▶ **Work required**
I would like each line of the data that holds the word "limit" copied out.

[Data items]

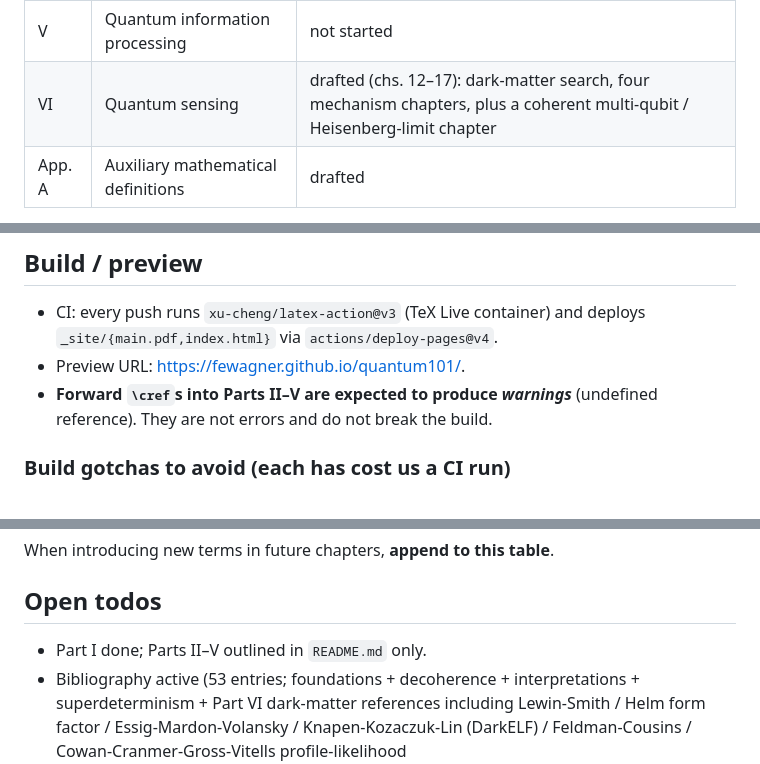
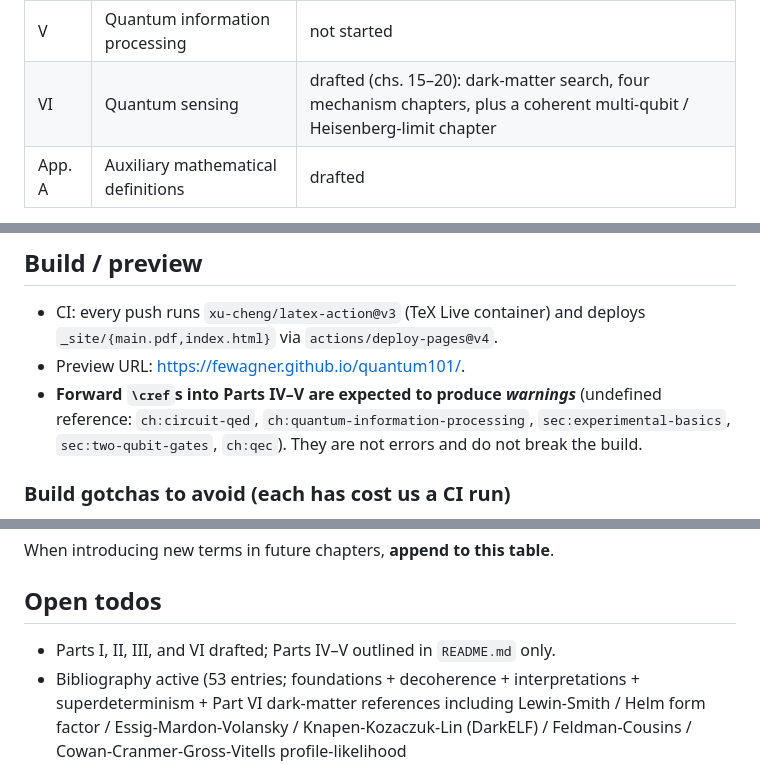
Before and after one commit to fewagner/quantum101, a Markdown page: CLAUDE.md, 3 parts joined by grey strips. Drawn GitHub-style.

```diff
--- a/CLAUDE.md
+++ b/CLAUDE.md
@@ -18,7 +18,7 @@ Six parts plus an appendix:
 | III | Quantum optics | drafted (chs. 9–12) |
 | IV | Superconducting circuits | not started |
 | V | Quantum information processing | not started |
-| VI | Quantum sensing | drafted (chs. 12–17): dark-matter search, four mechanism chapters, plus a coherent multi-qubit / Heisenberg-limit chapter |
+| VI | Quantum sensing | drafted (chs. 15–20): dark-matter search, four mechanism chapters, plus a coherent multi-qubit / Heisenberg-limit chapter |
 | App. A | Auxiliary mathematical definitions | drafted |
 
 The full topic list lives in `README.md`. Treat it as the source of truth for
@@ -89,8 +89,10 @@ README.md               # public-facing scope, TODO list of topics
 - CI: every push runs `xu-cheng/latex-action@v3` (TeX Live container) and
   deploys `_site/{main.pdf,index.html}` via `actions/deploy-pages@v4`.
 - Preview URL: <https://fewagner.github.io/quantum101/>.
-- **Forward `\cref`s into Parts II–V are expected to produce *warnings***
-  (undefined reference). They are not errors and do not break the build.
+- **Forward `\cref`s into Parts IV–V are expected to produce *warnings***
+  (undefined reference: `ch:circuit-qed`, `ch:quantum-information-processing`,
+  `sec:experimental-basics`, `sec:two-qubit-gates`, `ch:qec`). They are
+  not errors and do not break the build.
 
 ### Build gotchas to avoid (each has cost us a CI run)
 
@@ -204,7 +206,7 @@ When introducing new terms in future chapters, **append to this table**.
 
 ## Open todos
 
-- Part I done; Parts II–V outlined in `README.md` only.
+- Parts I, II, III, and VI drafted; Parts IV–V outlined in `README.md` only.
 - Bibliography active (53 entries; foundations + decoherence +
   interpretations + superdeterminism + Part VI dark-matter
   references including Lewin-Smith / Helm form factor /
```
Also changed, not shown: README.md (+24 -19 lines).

▶ **Task solution**
-| VI | Quantum sensing | drafted (chs. 12–17): dark-matter search, four mechanism chapters, plus a coherent multi-qubit / Heisenberg-limit chapter |
+| VI | Quantum sensing | drafted (chs. 15–20): dark-matter search, four mechanism chapters, plus a coherent multi-qubit / Heisenberg-limit chapter |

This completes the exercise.